• What is needed:
Everything in the entries except the pictures should be copied exactly.

——————

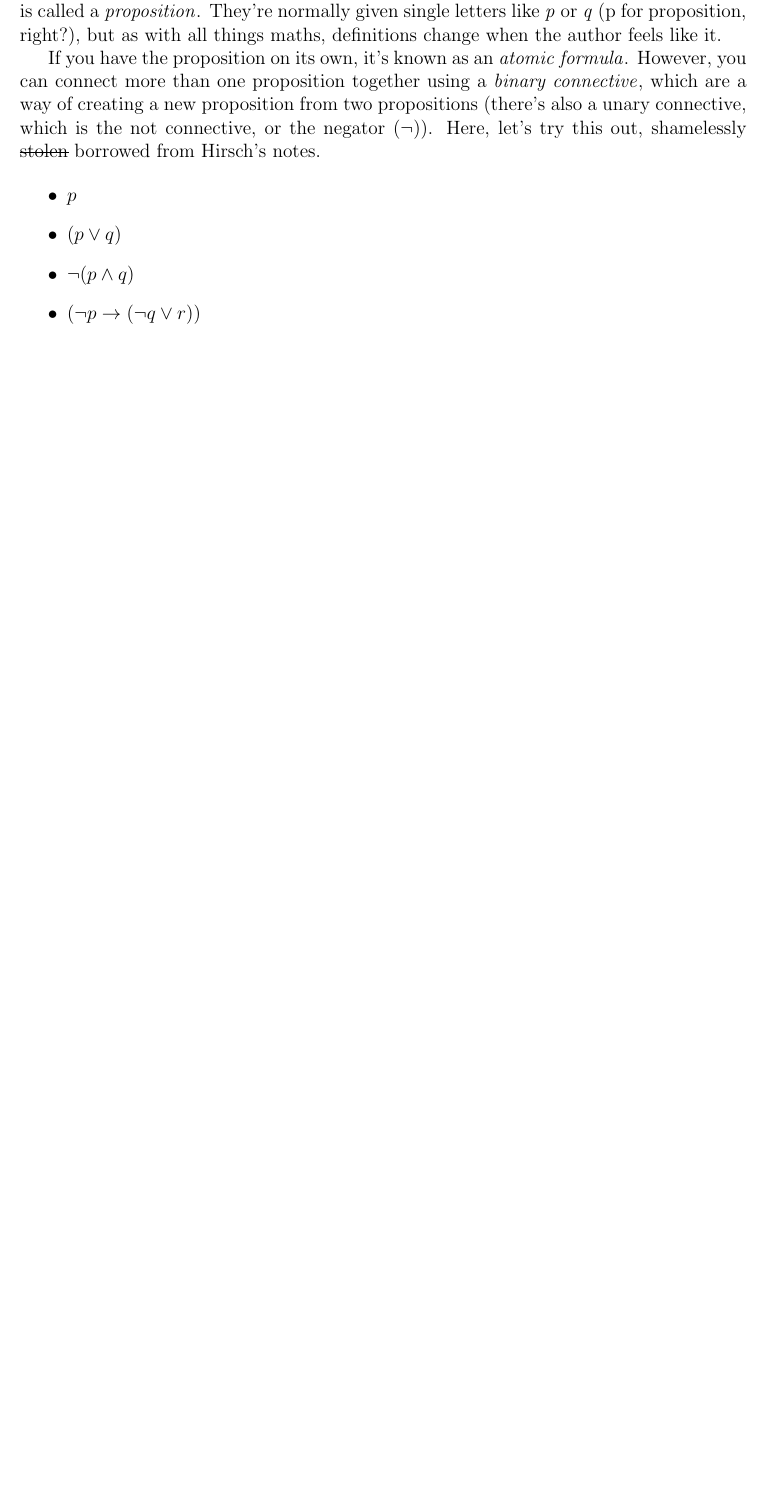
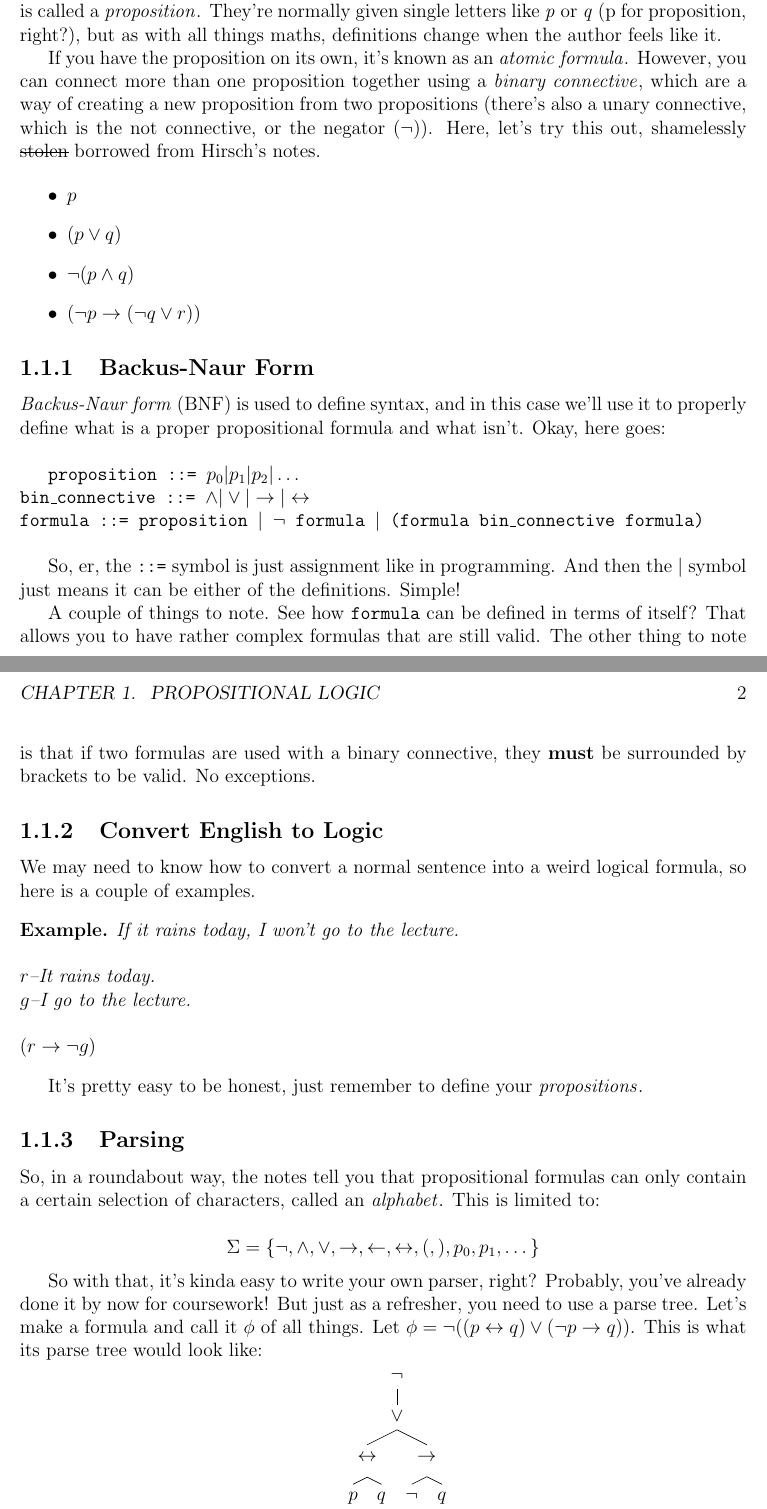
Before and after one commit to maisieccino/youdontknowtheory, a LaTeX document (firstyear/COMP102P/logic/logic.tex, which reads firstyear/COMP102P/logic/glossary.tex, firstyear/COMP102P/logic/sections/prop_logic.tex): part of page 2 of 6 before the commit and two parts of pages 2 and 3 of 7 after it, the two joined at a grey line, cut so that both start at the same text, the shorter picture padded with empty space. The pictures show the PDF file firstyear/COMP102P/logic/logic.pdf that the author committed with the source.

Commit message:
added tree parsing

```diff
--- a/firstyear/COMP102P/logic/glossary.tex
+++ b/firstyear/COMP102P/logic/glossary.tex
@@ -21,3 +21,5 @@
     name={binary connective},
     description={Also known as a binary operator in CS, a way of linking two propositions}
 }
+
+\newglossaryentry{bnf}
--- a/firstyear/COMP102P/logic/sections/prop_logic.tex
+++ b/firstyear/COMP102P/logic/sections/prop_logic.tex
@@ -11,3 +11,41 @@ If you have the proposition on its own, it's known as an \gls{atomicfmla}. Howev
     \item $\neg(p \land q)$
     \item $(\neg p \to (\neg q \lor r))$
 \end{itemize}
+
+\subsection{Backus-Naur Form}
+\gls{bnf} (BNF) is used to define syntax, and in this case we'll use it to properly define what is a proper propositional formula and what isn't. Okay, here goes:
+\vspace{0.5cm}
+
+\texttt{proposition ::= $p_0 | p_1 | p_2 | \dots$\\
+bin\_connective ::= $\land | \lor | \to | \leftrightarrow$\\
+formula ::= proposition $|$ $\neg$ formula $|$ (formula bin\_connective formula) }
+
+\vspace{0.5cm}
+So, er, the \texttt{::=} symbol is just assignment like in programming. And then the $|$ symbol just means it can be either of the definitions. Simple!
+
+A couple of things to note. See how \texttt{formula} can be defined in terms of itself? That allows you to have rather complex formulas that are still valid. The other thing to note is that if two formulas are used with a binary connective, they \textbf{must} be surrounded by brackets to be valid. No exceptions.
+
+\subsection{Convert English to Logic}
+We may need to know how to convert a normal sentence into a weird logical formula, so here is a couple of examples.
+
+\begin{example}
+    If it rains today, I won't go to the lecture.\\
+    \\
+    $r$\textendash It rains today.\\
+    $g$\textendash I go to the lecture.\\
+    \\
+    $(r \to \neg g)$
+\end{example}
+
+It's pretty easy to be honest, just remember to define your \glspl{proposition}.
+
+\subsection{Parsing}
+So, in a roundabout way, the notes tell you that propositional formulas can only contain a certain selection of characters, called an \gls{alphabet}. This is limited to:
+
+$$\Sigma = \{ \neg, \land, \lor, \to, \gets, \leftrightarrow, (, ), p_0, p_1, \dots\}$$
+
+So with that, it's kinda easy to write your own parser, right? Probably, you've already done it by now for coursework! But just as a refresher, you need to use a parse tree. Let's make a formula and call it $\phi$ of all things. Let $\phi = \neg((p \leftrightarrow q) \lor (\neg p \to q))$. This is what its parse tree would look like:
+
+\Tree [.$\neg$
+    [.$\lor$
+        [.$\leftrightarrow$
```
Also changed, not shown: firstyear/COMP102P/logic/logic.tex (+6 -2 lines), firstyear/COMP102P/logic/logic.pdf, firstyear/COMP102P/logic/glossary.tex (10 more changed lines), firstyear/COMP102P/logic/sections/prop_logic.tex (11 more changed lines).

——————

• Completed exercise:
Before and after one commit to maisieccino/youdontknowtheory, a LaTeX document (firstyear/COMP102P/logic/logic.tex, which reads firstyear/COMP102P/logic/glossary.tex, firstyear/COMP102P/logic/sections/prop_logic.tex): part of page 2 of 6 before the commit and two parts of pages 2 and 3 of 7 after it, the two joined at a grey line, cut so that both start at the same text, the shorter picture padded with empty space. The pictures show the PDF file firstyear/COMP102P/logic/logic.pdf that the author committed with the source.

Commit message:
added tree parsing

```diff
--- a/firstyear/COMP102P/logic/glossary.tex
+++ b/firstyear/COMP102P/logic/glossary.tex
@@ -21,3 +21,5 @@
     name={binary connective},
     description={Also known as a binary operator in CS, a way of linking two propositions}
 }
+
+\newglossaryentry{bnf}
--- a/firstyear/COMP102P/logic/sections/prop_logic.tex
+++ b/firstyear/COMP102P/logic/sections/prop_logic.tex
@@ -11,3 +11,41 @@ If you have the proposition on its own, it's known as an \gls{atomicfmla}. Howev
     \item $\neg(p \land q)$
     \item $(\neg p \to (\neg q \lor r))$
 \end{itemize}
+
+\subsection{Backus-Naur Form}
+\gls{bnf} (BNF) is used to define syntax, and in this case we'll use it to properly define what is a proper propositional formula and what isn't. Okay, here goes:
+\vspace{0.5cm}
+
+\texttt{proposition ::= $p_0 | p_1 | p_2 | \dots$\\
+bin\_connective ::= $\land | \lor | \to | \leftrightarrow$\\
+formula ::= proposition $|$ $\neg$ formula $|$ (formula bin\_connective formula) }
+
+\vspace{0.5cm}
+So, er, the \texttt{::=} symbol is just assignment like in programming. And then the $|$ symbol just means it can be either of the definitions. Simple!
+
+A couple of things to note. See how \texttt{formula} can be defined in terms of itself? That allows you to have rather complex formulas that are still valid. The other thing to note is that if two formulas are used with a binary connective, they \textbf{must} be surrounded by brackets to be valid. No exceptions.
+
+\subsection{Convert English to Logic}
+We may need to know how to convert a normal sentence into a weird logical formula, so here is a couple of examples.
+
+\begin{example}
+    If it rains today, I won't go to the lecture.\\
+    \\
+    $r$\textendash It rains today.\\
+    $g$\textendash I go to the lecture.\\
+    \\
+    $(r \to \neg g)$
+\end{example}
+
+It's pretty easy to be honest, just remember to define your \glspl{proposition}.
+
+\subsection{Parsing}
+So, in a roundabout way, the notes tell you that propositional formulas can only contain a certain selection of characters, called an \gls{alphabet}. This is limited to:
+
+$$\Sigma = \{ \neg, \land, \lor, \to, \gets, \leftrightarrow, (, ), p_0, p_1, \dots\}$$
+
+So with that, it's kinda easy to write your own parser, right? Probably, you've already done it by now for coursework! But just as a refresher, you need to use a parse tree. Let's make a formula and call it $\phi$ of all things. Let $\phi = \neg((p \leftrightarrow q) \lor (\neg p \to q))$. This is what its parse tree would look like:
+
+\Tree [.$\neg$
+    [.$\lor$
+        [.$\leftrightarrow$
```
Also changed, not shown: firstyear/COMP102P/logic/logic.tex (+6 -2 lines), firstyear/COMP102P/logic/logic.pdf, firstyear/COMP102P/logic/glossary.tex (10 more changed lines), firstyear/COMP102P/logic/sections/prop_logic.tex (11 more changed lines).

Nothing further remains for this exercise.